Your instructions
Without the pictures, output the records below word for word.

Exercise material

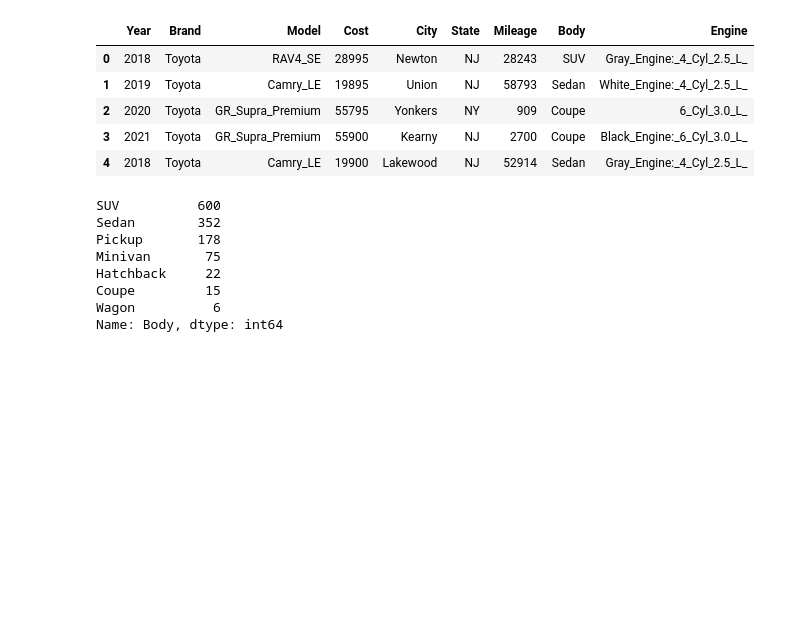
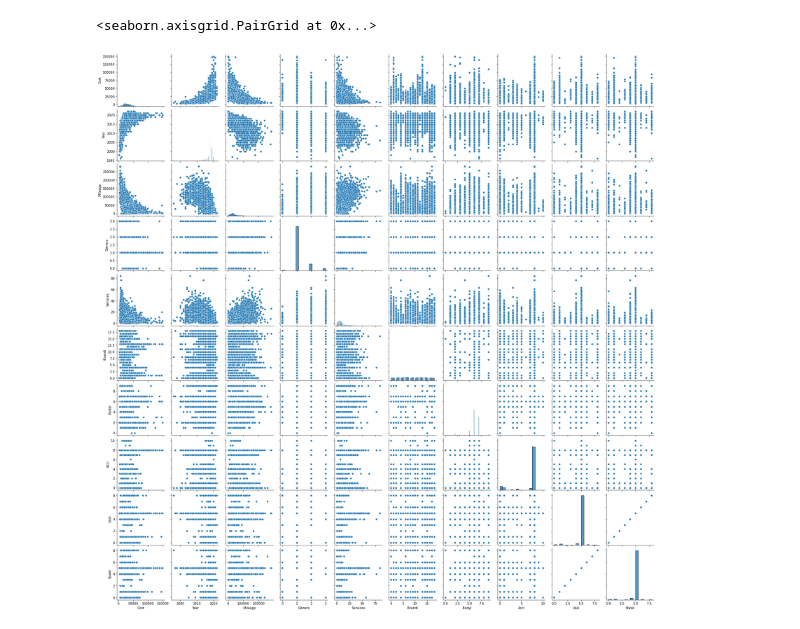
Before and after one commit to hzhi54/Cars_Price_Regression_Project, a Jupyter notebook: regression_code.ipynb, the cells around one changed output. Cells and saved outputs as stored; diff of their text form; code cells hidden in the pictures; blank space fills up the shorter version.

Commit message:
Piarplot
- finish eda
- added pairplot

```diff
--- a/regression_code.ipynb
+++ b/regression_code.ipynb
@@ -16,0 +15,26 @@ df = df[['Year','Brand','Model','Cost','City','State','Mileage','Body','Engine']
+# %%
+def numbers_only(s):
+    retVal = re.sub("[^0-9]", "", s)
+    if retVal == "":
+        return 0
+    else:
+        return int(retVal)
+# %%
+dfs = []
+data = 'data/carfax_m'
+for i in range(1,20):
+    dfs.append(pd.read_csv(data+str(i)+'.csv'))
+df = pd.concat(dfs)
+df = df[['Year','Brand','Model','Cost','City','State','Mileage'
+         ,'Accident','Body','Engine','Owners','Usefor','Services']].reset_index()
+df = df.applymap(lambda x: str(x).strip())
+# %%
+value = df['City'].value_counts()[150]
+counts = df['City'].value_counts()
+df = df[~df['City'].isin(counts[counts < value].index)]
+df['Year'] = df['Year'].apply(lambda x: float(x))
+df['Mileage'] = df['Mileage'].apply(lambda x: float(x))
+df['Engine'] = df['Engine'].apply(modify)
+value = df['Engine'].value_counts()[20]
+counts = df['Engine'].value_counts()
+df = df[~df['Engine'].isin(counts[counts < value].index)]
@@ -17 +83,8 @@ df = df[['Year','Brand','Model','Cost','City','State','Mileage','Body','Engine']
+# %%
+cdf = df[['Cost','Year','Mileage','Owners','Services','Brandl',
+         'Bodyl','Accl','Usel','Statel']].copy()
+cdf['Owners'] = cdf['Owners'].apply(numbers_only)
+cdf['Services'] = cdf['Services'].apply(lambda x: int(x))
+cdf['Cost'] = cdf['Cost'].apply(numbers_only)
+cdf = cdf[cdf['Cost'] != 0]
 # %%
@@ -36,20 +109,0 @@ memory usage: 87.9+ KB
-# %%
-df.head()
-# %% [output]
-|  | Year | Brand | Model | Cost | City | State | Mileage | Body | Engine |
-| 0 | 2018 | Toyota | RAV4_SE | 28995 | Newton | NJ | 28243 | SUV | Gray_Engine:_4_Cyl_2.5_L_ |
-| 1 | 2019 | Toyota | Camry_LE | 19895 | Union | NJ | 58793 | Sedan | White_Engine:_4_Cyl_2.5_L_ |
-| 2 | 2020 | Toyota | GR_Supra_Premium | 55795 | Yonkers | NY | 909 | Coupe | 6_Cyl_3.0_L_ |
-| 3 | 2021 | Toyota | GR_Supra_Premium | 55900 | Kearny | NJ | 2700 | Coupe | Black_Engine:_6_Cyl_3.0_L_ |
-| 4 | 2018 | Toyota | Camry_LE | 19900 | Lakewood | NJ | 52914 | Sedan | Gray_Engine:_4_Cyl_2.5_L_ |
-# %%
-df['Body'].value_counts()
-# %% [output]
-SUV          600
-Sedan        352
-Pickup       178
-Minivan       75
-Hatchback     22
-Coupe         15
-Wagon          6
-Name: Body, dtype: int64
@@ -55,0 +112,5 @@ Name: Body, dtype: int64
+# %%
+sns.pairplot(cdf)
+# %% [output]
+<seaborn.axisgrid.PairGrid at 0x...>
+[figure, added]
```
Also changed, not shown: parts of 9 cells of this notebook, 22 other files.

The answer
Before and after one commit to hzhi54/Cars_Price_Regression_Project, a Jupyter notebook: regression_code.ipynb, the cells around one changed output. Cells and saved outputs as stored; diff of their text form; code cells hidden in the pictures; blank space fills up the shorter version.

Commit message:
Piarplot
- finish eda
- added pairplot

```diff
--- a/regression_code.ipynb
+++ b/regression_code.ipynb
@@ -16,0 +15,26 @@ df = df[['Year','Brand','Model','Cost','City','State','Mileage','Body','Engine']
+# %%
+def numbers_only(s):
+    retVal = re.sub("[^0-9]", "", s)
+    if retVal == "":
+        return 0
+    else:
+        return int(retVal)
+# %%
+dfs = []
+data = 'data/carfax_m'
+for i in range(1,20):
+    dfs.append(pd.read_csv(data+str(i)+'.csv'))
+df = pd.concat(dfs)
+df = df[['Year','Brand','Model','Cost','City','State','Mileage'
+         ,'Accident','Body','Engine','Owners','Usefor','Services']].reset_index()
+df = df.applymap(lambda x: str(x).strip())
+# %%
+value = df['City'].value_counts()[150]
+counts = df['City'].value_counts()
+df = df[~df['City'].isin(counts[counts < value].index)]
+df['Year'] = df['Year'].apply(lambda x: float(x))
+df['Mileage'] = df['Mileage'].apply(lambda x: float(x))
+df['Engine'] = df['Engine'].apply(modify)
+value = df['Engine'].value_counts()[20]
+counts = df['Engine'].value_counts()
+df = df[~df['Engine'].isin(counts[counts < value].index)]
@@ -17 +83,8 @@ df = df[['Year','Brand','Model','Cost','City','State','Mileage','Body','Engine']
+# %%
+cdf = df[['Cost','Year','Mileage','Owners','Services','Brandl',
+         'Bodyl','Accl','Usel','Statel']].copy()
+cdf['Owners'] = cdf['Owners'].apply(numbers_only)
+cdf['Services'] = cdf['Services'].apply(lambda x: int(x))
+cdf['Cost'] = cdf['Cost'].apply(numbers_only)
+cdf = cdf[cdf['Cost'] != 0]
 # %%
@@ -36,20 +109,0 @@ memory usage: 87.9+ KB
-# %%
-df.head()
-# %% [output]
-|  | Year | Brand | Model | Cost | City | State | Mileage | Body | Engine |
-| 0 | 2018 | Toyota | RAV4_SE | 28995 | Newton | NJ | 28243 | SUV | Gray_Engine:_4_Cyl_2.5_L_ |
-| 1 | 2019 | Toyota | Camry_LE | 19895 | Union | NJ | 58793 | Sedan | White_Engine:_4_Cyl_2.5_L_ |
-| 2 | 2020 | Toyota | GR_Supra_Premium | 55795 | Yonkers | NY | 909 | Coupe | 6_Cyl_3.0_L_ |
-| 3 | 2021 | Toyota | GR_Supra_Premium | 55900 | Kearny | NJ | 2700 | Coupe | Black_Engine:_6_Cyl_3.0_L_ |
-| 4 | 2018 | Toyota | Camry_LE | 19900 | Lakewood | NJ | 52914 | Sedan | Gray_Engine:_4_Cyl_2.5_L_ |
-# %%
-df['Body'].value_counts()
-# %% [output]
-SUV          600
-Sedan        352
-Pickup       178
-Minivan       75
-Hatchback     22
-Coupe         15
-Wagon          6
-Name: Body, dtype: int64
@@ -55,0 +112,5 @@ Name: Body, dtype: int64
+# %%
+sns.pairplot(cdf)
+# %% [output]
+<seaborn.axisgrid.PairGrid at 0x...>
+[figure, added]
```
Also changed, not shown: parts of 9 cells of this notebook, 22 other files.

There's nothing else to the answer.